Fugu & Tako
The friendship between two Japanese white collar men changes as one of them turns into a puffer fish inside a sushi bar.
2012 | 5 - 10 | Black Comedy | Friendship | Special FX | USA
Recently we wrote a short guide on how to gain success on the web with a short film for Film TV, an Italian film weekly. We listed seven points, but we basically suggested to deeply understand the “medium” on which the majority of shorts are fond these days: the online eviroment. It’s maybe redundant to underline this, but to really know the rules, opportunities, as well as the limits, is crucial, and it is no coincidence that the best shorts, those who manage to really succeed online and reach a wide audience, are also the most innovative.
This is exactly the case of Fugu & Tako: strong idea, compelling story, straight, fast, visually effective and mobile friendly design, good pace, all in only eight minutes, that are enough to make us care about the characters.
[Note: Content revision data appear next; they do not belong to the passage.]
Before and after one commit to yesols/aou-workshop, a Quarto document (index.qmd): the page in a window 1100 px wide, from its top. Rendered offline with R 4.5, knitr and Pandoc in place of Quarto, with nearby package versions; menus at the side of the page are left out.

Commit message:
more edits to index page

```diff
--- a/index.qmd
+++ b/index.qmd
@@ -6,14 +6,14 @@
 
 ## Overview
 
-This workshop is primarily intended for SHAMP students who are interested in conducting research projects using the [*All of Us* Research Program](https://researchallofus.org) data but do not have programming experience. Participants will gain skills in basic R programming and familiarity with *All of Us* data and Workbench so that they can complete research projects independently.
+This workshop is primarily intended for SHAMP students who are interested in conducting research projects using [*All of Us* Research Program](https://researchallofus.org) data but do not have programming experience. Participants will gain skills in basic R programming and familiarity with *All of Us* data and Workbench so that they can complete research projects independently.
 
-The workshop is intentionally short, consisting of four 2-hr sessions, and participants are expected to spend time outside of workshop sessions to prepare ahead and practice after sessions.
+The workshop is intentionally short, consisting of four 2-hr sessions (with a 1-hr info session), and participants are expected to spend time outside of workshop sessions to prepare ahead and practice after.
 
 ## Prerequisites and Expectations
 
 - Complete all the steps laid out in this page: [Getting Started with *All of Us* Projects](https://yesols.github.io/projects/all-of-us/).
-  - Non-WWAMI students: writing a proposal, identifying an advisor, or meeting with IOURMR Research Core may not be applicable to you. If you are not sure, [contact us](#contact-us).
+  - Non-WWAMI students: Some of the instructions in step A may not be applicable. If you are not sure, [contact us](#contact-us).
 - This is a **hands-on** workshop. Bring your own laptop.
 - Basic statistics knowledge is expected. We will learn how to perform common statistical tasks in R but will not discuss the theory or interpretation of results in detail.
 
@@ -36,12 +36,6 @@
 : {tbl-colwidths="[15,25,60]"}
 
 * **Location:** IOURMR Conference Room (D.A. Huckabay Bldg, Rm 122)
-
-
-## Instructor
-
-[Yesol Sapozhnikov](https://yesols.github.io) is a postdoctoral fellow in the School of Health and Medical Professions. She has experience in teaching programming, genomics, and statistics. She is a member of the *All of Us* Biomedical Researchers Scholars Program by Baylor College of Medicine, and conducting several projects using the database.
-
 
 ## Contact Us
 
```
Above all one must know how to work with the short form, without overdoing it. Maybe a feature film based on this gimmick – the transformation of a man in a puffer fish – would be boring: the subtle balance that director Ben West and the actors manage to create in order to make us believe that this absurd change is likely, would be hard to sustain in 90 minutes. It works perfectly in a short, and the surprise created by this “irruption of the fantastic” reminds us a little of another story, In Dreams, a mockumentary, whose use of the ‘likely surreal’ element is highly entertaining.
The trailer of Fugu & Tako had been released a while ago, and it is finally online in full so we can fully appreciate the story. Also we can chase any suspicion this this was the situation where the film was just a showcase for the special effects work – particularly since writer / director West has his 15-year experience in that field.
The film, poised between buddy-comedy and mockumentrary, is especially enhanced by the performances of the two actors: both Hara, who manages to bring out the “person” under the visual effect, and Hashimoto, who gives heart and colors to his character, managing to engage the viewer emotionally. A story of a lost and found friendship, of physical and inner transformation, that entertains and gives food for thought.
If you are likely to became a fan of the two characters, as we did already after watching the film, check out Ben West’s Kickstarter campaign to take Fugu & Tako to the world of the graphic novel.
Tommaso Fagiolicomments powered by Disqus